Wells has felt ill the past two days and said after the game he'll remain in Seattle to undergo further medical tests rather than accompany the team on its upcoming seven-day road trip.

Wells, one of four players obtained in the July 30 trade with the Tigers for Doug Fister and David Pauley, was scratched from Saturday's contest shortly before game time and didn't play again Sunday.

After a hot start with Seattle, he's just 3-for-45 since Aug. 22, though he did hit a home run in his last game Friday against the Rangers.

Smoak injured a groin muscle running the bases on Wednesday but did some pregame work Sunday and "hopefully will be able to be back in there [Monday]," according to manager Eric Wedge.

Ryan could be out several more days with tightness in his upper back and neck, the same problem that sidelined him on Wednesday against the Yankees after he was pulled from Tuesday's game.

"He's walking around like a mummy, if mummies can walk," said Wedge.

Wedge feels the late run of health problems is a sign that many of the young players need to get themselves in better shape for the long haul of a Major League season.

"A lot of these guys are going to have to do better in the offseason," he said. "We're going to have a lot of discussions with a lot of these guys on the work and the time and effort and discipline they're going to have to commit to to be able to come out here and play 150 games."

With 15 rookies on the roster, some of that is just getting used to the longer season.

"It is part of the process," Wedge said. "Everybody can talk about it all they want, but until you go through it and live it and feel it mentally, physically, emotionally, it's hard to really understand and appreciate.

"That's why we've got to keep running these guys out there, so they can feel just how much harder it is today and yesterday or next week vs. today."

Wedge will meet with each player before season's end to discuss their offseason work program.

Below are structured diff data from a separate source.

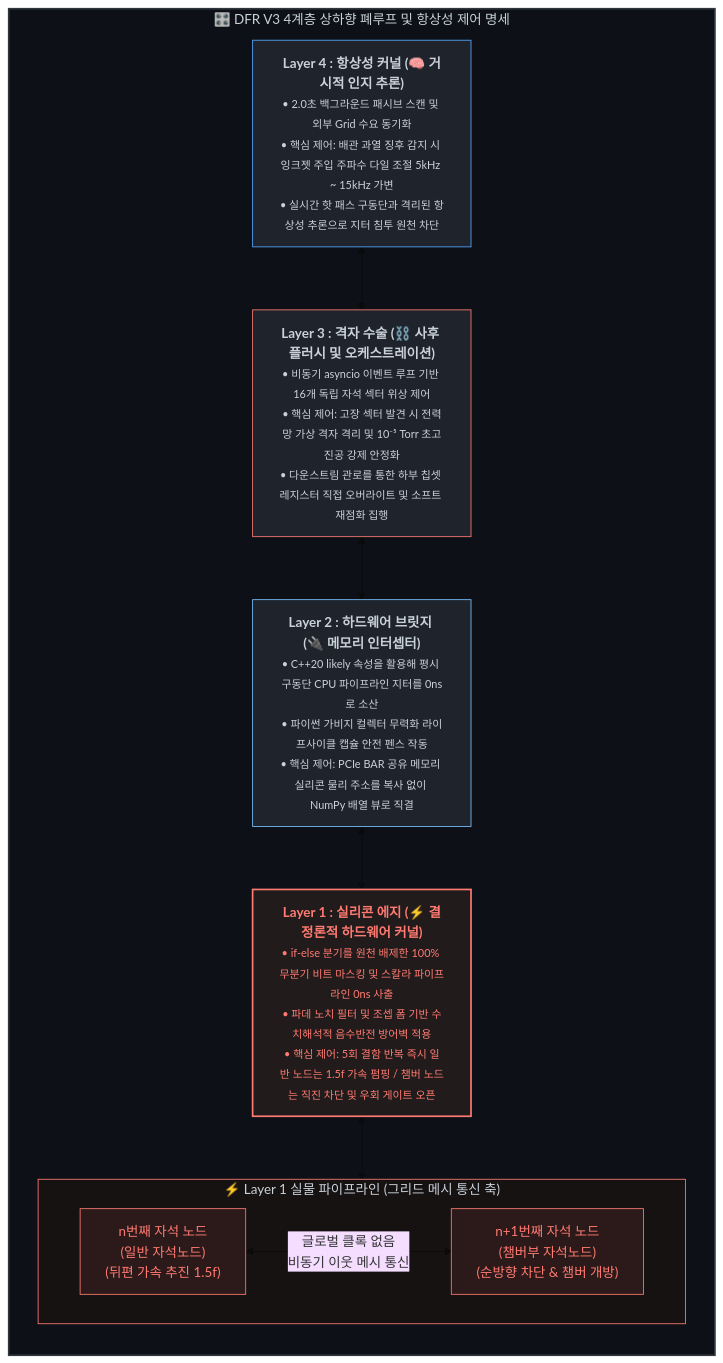
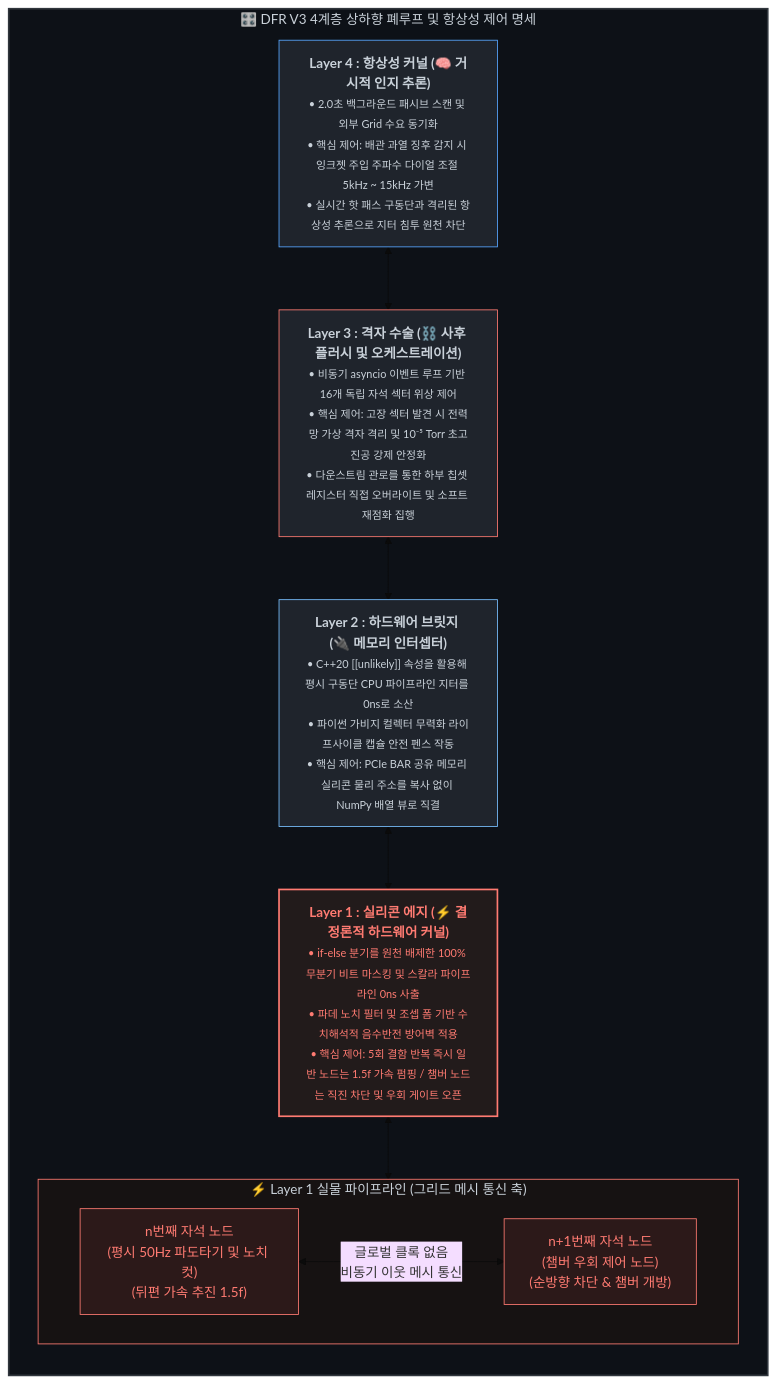
One commit to PJHkorea/discrete-filament-router-KR changed the diagram in README.md. Above: the diagram before and after it, drawn with Mermaid (base theme). The commit also changed other lines of this file, not shown here.

````diff
--- a/README.md
+++ b/README.md
@@ -47,41 +55,41 @@
 ```mermaid
 graph TD
     %% 전체 제어 루프 구조 정의
     subgraph SYSTEM_LAYERS ["🎛️ DFR V3 4계층 상하향 폐루프 및 항상성 제어 명세"]
         direction TB
 
         %% Layer 4 정의
-        L4["<b>Layer 4 : 항상성 커널 (🧠 거시적 인지 추론)</b><br><font size=2>• 2.0초 백그라운드 패시브 스캔 및 외부 Grid 수요 동기화<br>• 핵심 제어: 배관 과열 징후 감지 시 잉크젯 주입 주파수 다일 조절 5kHz ~ 15kHz 가변<br>• 실시간 핫 패스 구동단과 격리된 항상성 추론으로 지터 침투 원천 차단</font>"]
+        L4["<b>Layer 4 : 항상성 커널 (🧠 거시적 인지 추론)</b><br><font size=2>• 2.0초 백그라운드 패시브 스캔 및 외부 Grid 수요 동기화<br>• 핵심 제어: 배관 과열 징후 감지 시 잉크젯 주입 주파수 다이얼 조절 5kHz ~ 15kHz 가변<br>• 실시간 핫 패스 구동단과 격리된 항상성 추론으로 지터 침투 원천 차단</font>"]
 
         %% Layer 3 정의
         L3["<b>Layer 3 : 격자 수술 (⛓️ 사후 플러시 및 오케스트레이션)</b><br><font size=2>• 비동기 asyncio 이벤트 루프 기반 16개 독립 자석 섹터 위상 제어<br>• 핵심 제어: 고장 섹터 발견 시 전력망 가상 격자 격리 및 10⁻⁵ Torr 초고진공 강제 안정화<br>• 다운스트림 관로를 통한 하부 칩셋 레지스터 직접 오버라이트 및 소프트 재점화 집행</font>"]
 
         %% Layer 2 정의
-        L2["<b>Layer 2 : 하드웨어 브릿지 (🔌 메모리 인터셉터)</b><br><font size=2>• C++20 likely 속성을 활용해 평시 구동단 CPU 파이프라인 지터를 0ns로 소산<br>• 파이썬 가비지 컬렉터 무력화 라이프사이클 캡슐 안전 펜스 작동<br>• 핵심 제어: PCIe BAR 공유 메모리 실리콘 물리 주소를 복사 없이 NumPy 배열 뷰로 직결</font>"]
+        L2["<b>Layer 2 : 하드웨어 브릿지 (🔌 메모리 인터셉터)</b><br><font size=2>• C++20 [[unlikely]] 속성을 활용해 평시 구동단 CPU 파이프라인 지터를 0ns로 소산<br>• 파이썬 가비지 컬렉터 무력화 라이프사이클 캡슐 안전 펜스 작동<br>• 핵심 제어: PCIe BAR 공유 메모리 실리콘 물리 주소를 복사 없이 NumPy 배열 뷰로 직결</font>"]
 
         %% Layer 1 메인 컨테이너 및 수평 노드 정의 (subgraph 우회로 정렬 유도)
         L1["<b>Layer 1 : 실리콘 에지 (⚡ 결정론적 하드웨어 커널)</b><br><font size=2>• if-else 분기를 원천 배제한 100% 무분기 비트 마스킹 및 스칼라 파이프라인 0ns 사출<br>• 파데 노치 필터 및 조셉 폼 기반 수치해석적 음수반전 방어벽 적용<br>• 핵심 제어: 5회 결함 반복 즉시 일반 노드는 1.5f 가속 펌핑 / 챔버 노드는 직진 차단 및 우회 게이트 오픈</font>"]
 
         subgraph L1_GRID ["⚡ Layer 1 실물 파이프라인 (그리드 메시 통신 축)"]
             direction LR
-            L1_N1["n번째 자석 노드<br>(일반 자석노드)<br>(뒤편 가속 추진 1.5f)"] <-->|글로벌 클록 없음<br>비동기 이웃 메시 통신| L1_N2["n+1번째 자석 노드<br>(챔버부 자석노드)<br>(순방향 차단 & 챔버 개방)"]
+            L1_N1["n번째 자석 노드<br>(평시 50Hz 파도타기 및 노치 컷)<br>(뒤편 가속 추진 1.5f)"] <-->|글로벌 클록 없음<br>비동기 이웃 메시 통신| L1_N2["n+1번째 자석 노드<br>(챔버 우회 제어 노드)<br>(순방향 차단 & 챔버 개방)"]
         end
 
         %% 상하향식 유기적 피드백 관로 연결
         L4 <--> L3
         L3 <--> L2
         L2 <--> L1
         L1 <--> L1_GRID
     end
 
     %% 🎨 깃허브 파서 안전 규격 스타일링
     style SYSTEM_LAYERS fill:#0d1117,stroke:#30363d,stroke-width:2px,color:#c9d1d9
     style L1_GRID fill:#161212,stroke:#ff7b72,stroke-width:1px,color:#c9d1d9
     
     style L4 fill:#1f242c,stroke:#58a6ff,stroke-width:1px,color:#c9d1d9
     style L3 fill:#1f242c,stroke:#ff7b72,stroke-width:1px,color:#c9d1d9
     style L2 fill:#1f242c,stroke:#79c0ff,stroke-width:1px,color:#c9d1d9
     style L1 fill:#221b1b,stroke:#ff7b72,stroke-width:2px,color:#ff7b72
     style L1_N1 fill:#2c1919,stroke:#ff7b72,stroke-width:1px,color:#ff7b72
     style L1_N2 fill:#2c1919,stroke:#ff7b72,stroke-width:1px,color:#ff7b72
 ```
````
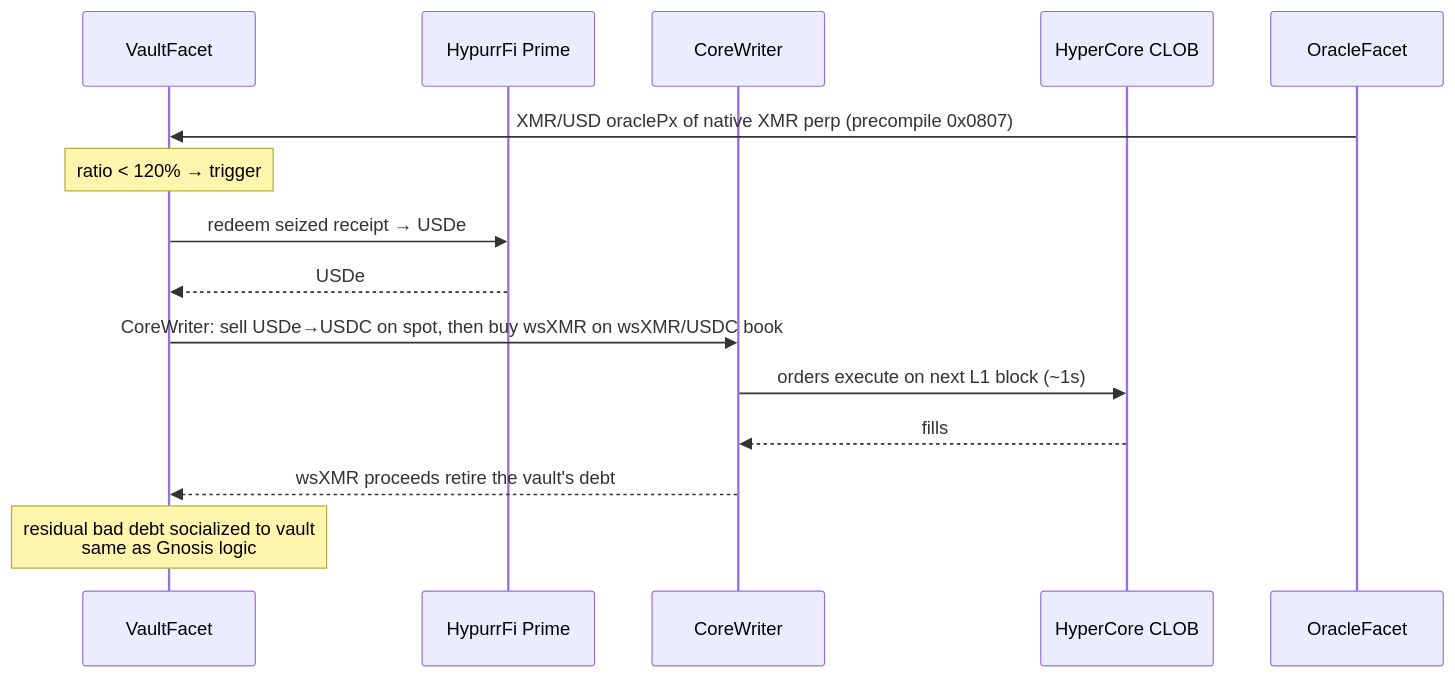
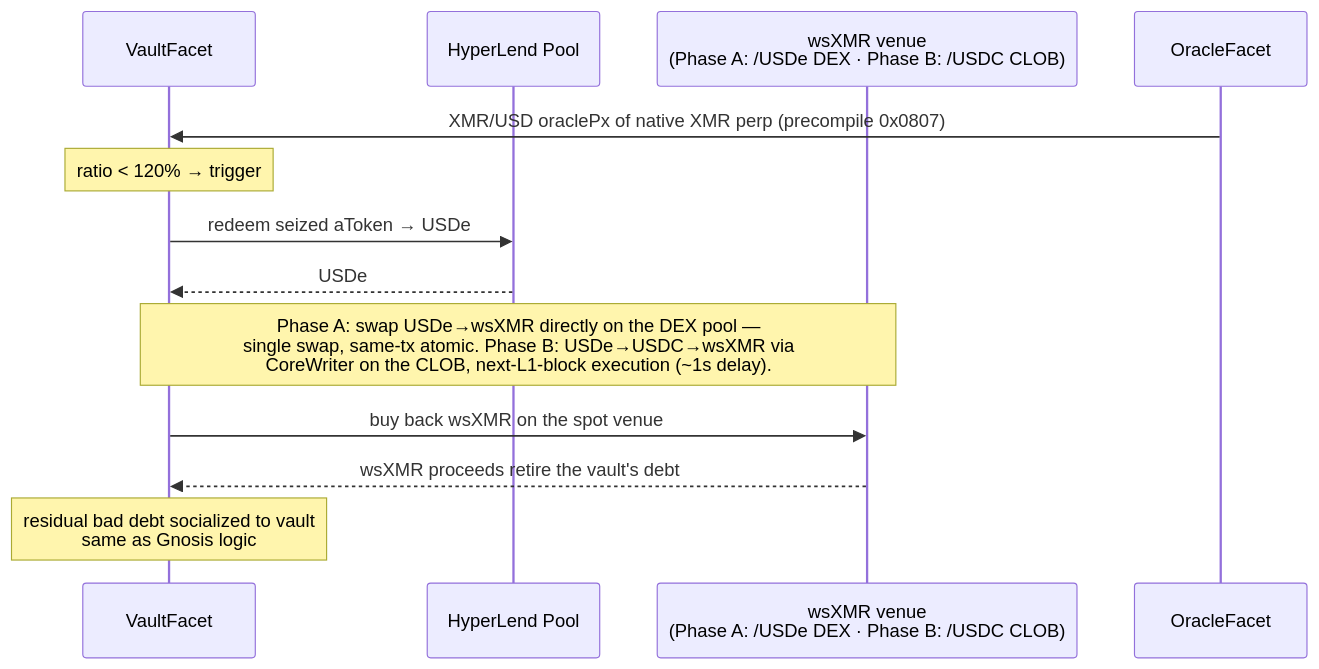
One commit to madschristensen99/wrapsynth changed the second of 2 diagrams in hypeMigration.md. Above: the diagram before and after it, drawn with Mermaid. The commit also changed other lines of this file, not shown here.

First line of the commit message:
Update HyperEVM migration spec: phased venue plan, verified addresses

````diff
--- a/hypeMigration.md
+++ b/hypeMigration.md
@@ -100,18 +96,16 @@
 ```mermaid
 sequenceDiagram
   participant VF as VaultFacet
-  participant HP as HypurrFi Prime
-  participant CW as CoreWriter
-  participant HC as HyperCore CLOB
+  participant HP as HyperLend Pool
+  participant HC as wsXMR venue<br/>(Phase A: /USDe DEX · Phase B: /USDC CLOB)
   participant OF as OracleFacet
 
   OF->>VF: XMR/USD oraclePx of native XMR perp (precompile 0x0807)
   Note over VF: ratio < 120% → trigger
-  VF->>HP: redeem seized receipt → USDe
+  VF->>HP: redeem seized aToken → USDe
   HP-->>VF: USDe
-  VF->>CW: CoreWriter: sell USDe→USDC on spot, then buy wsXMR on wsXMR/USDC book
-  CW->>HC: orders execute on next L1 block (~1s)
-  HC-->>CW: fills
-  CW-->>VF: wsXMR proceeds retire the vault's debt
+  Note over VF,HC: Phase A: swap USDe→wsXMR directly on the DEX pool —<br/>single swap, same-tx atomic. Phase B: USDe→USDC→wsXMR via<br/>CoreWriter on the CLOB, next-L1-block execution (~1s delay).
+  VF->>HC: buy back wsXMR on the spot venue
+  HC-->>VF: wsXMR proceeds retire the vault's debt
   Note over VF: residual bad debt socialized to vault<br/>same as Gnosis logic
 ```
````
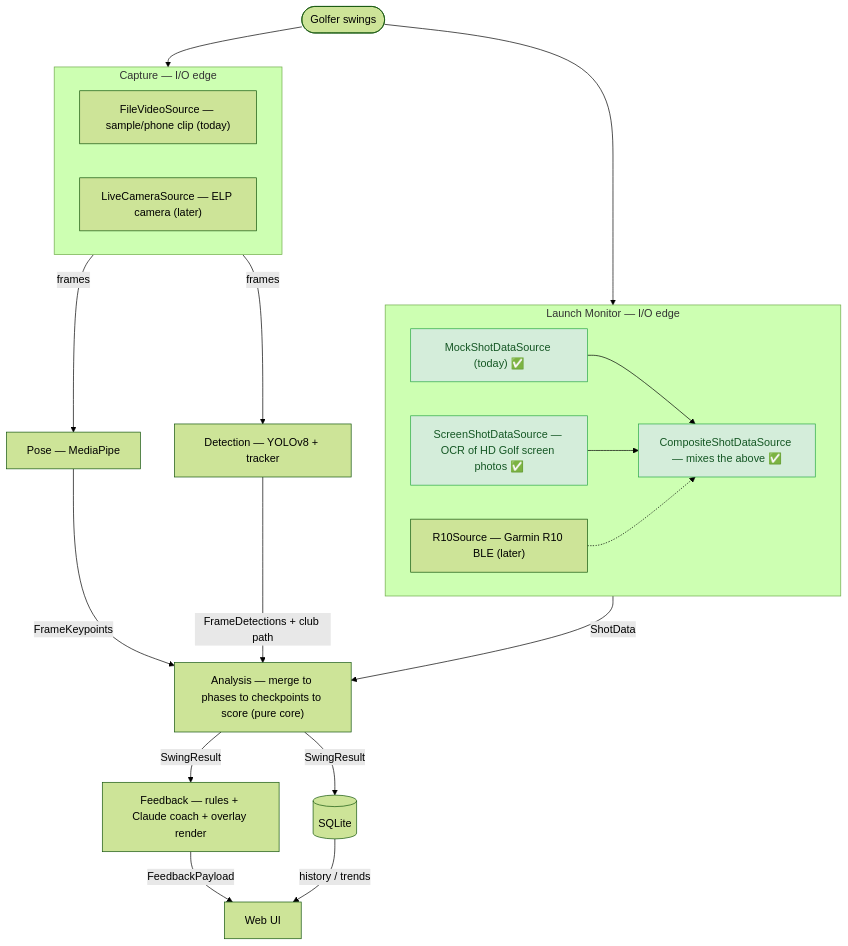
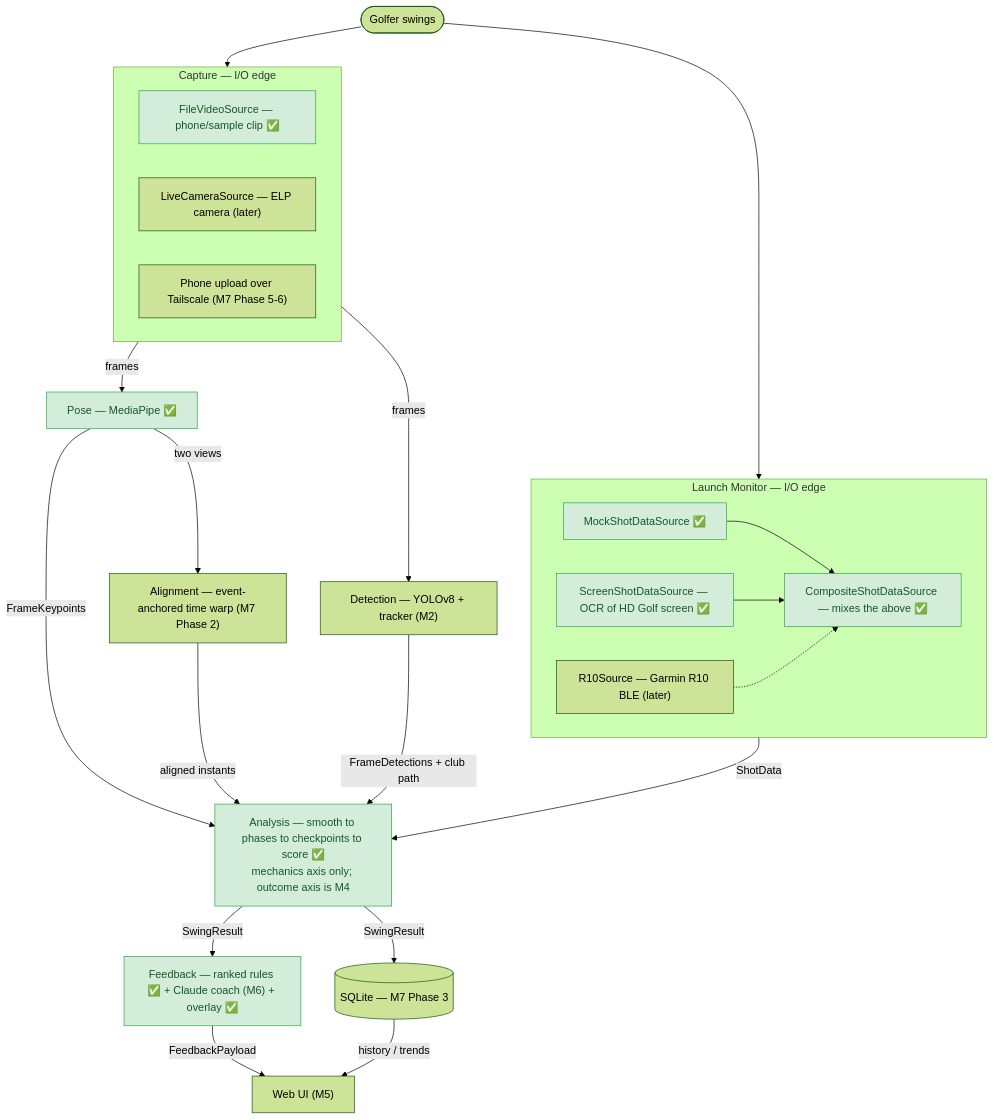
Before and after one commit to MildTreeRat/golf-coach: the second of 5 diagrams in docs/FLOW.md, drawn with Mermaid (forest theme). The commit also changed other lines of this file and 16 other files, not shown here.

````diff
--- a/docs/FLOW.md
+++ b/docs/FLOW.md
@@ -22,41 +86,45 @@
 ```mermaid
 flowchart TD
     User([Golfer swings])
 
     subgraph CAP["Capture — I/O edge"]
-        FSRC["FileVideoSource — sample/phone clip (today)"]
+        FSRC["FileVideoSource — phone/sample clip ✅"]
         CSRC["LiveCameraSource — ELP camera (later)"]
+        UPL["Phone upload over Tailscale (M7 Phase 5-6)"]
     end
 
     subgraph LM["Launch Monitor — I/O edge"]
-        MOCK["MockShotDataSource (today) ✅"]
-        SCR["ScreenShotDataSource — OCR of HD Golf screen photos ✅"]
+        MOCK["MockShotDataSource ✅"]
+        SCR["ScreenShotDataSource — OCR of HD Golf screen ✅"]
         R10["R10Source — Garmin R10 BLE (later)"]
         COMP["CompositeShotDataSource — mixes the above ✅"]
         MOCK --> COMP
         SCR --> COMP
         R10 -.-> COMP
     end
 
-    POSE["Pose — MediaPipe"]
-    DET["Detection — YOLOv8 + tracker"]
-    ANA["Analysis — merge to phases to checkpoints to score (pure core)"]
-    FB["Feedback — rules + Claude coach + overlay render"]
-    UI["Web UI"]
-    DB[(SQLite)]
+    POSE["Pose — MediaPipe ✅"]
+    DET["Detection — YOLOv8 + tracker (M2)"]
+    ALIGN["Alignment — event-anchored time warp (M7 Phase 2)"]
+    ANA["Analysis — smooth to phases to checkpoints to score ✅<br/>mechanics axis only; outcome axis is M4"]
+    FB["Feedback — ranked rules ✅ + Claude coach (M6) + overlay ✅"]
+    UI["Web UI (M5)"]
+    DB[(SQLite — M7 Phase 3)]
 
     User --> CAP
     User --> LM
     CAP -->|frames| POSE
     CAP -->|frames| DET
     POSE -->|FrameKeypoints| ANA
+    POSE -->|two views| ALIGN
+    ALIGN -->|aligned instants| ANA
     DET -->|FrameDetections + club path| ANA
     LM -->|ShotData| ANA
     ANA -->|SwingResult| FB
     ANA -->|SwingResult| DB
     FB -->|FeedbackPayload| UI
     DB -->|history / trends| UI
 
     classDef built fill:#d4edda,stroke:#28a745,color:#155724;
-    class MOCK,SCR,COMP built;
+    class FSRC,MOCK,SCR,COMP,POSE,ANA,FB built;
 ```
````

"I've got a clear view of everybody with regard to what I want them to do this winter," he said. "Look what Mike Carp did with his body this offseason. You think that helped him this year? Are you kidding me? Things just don't happen by accident. We'll find out how bad they want it."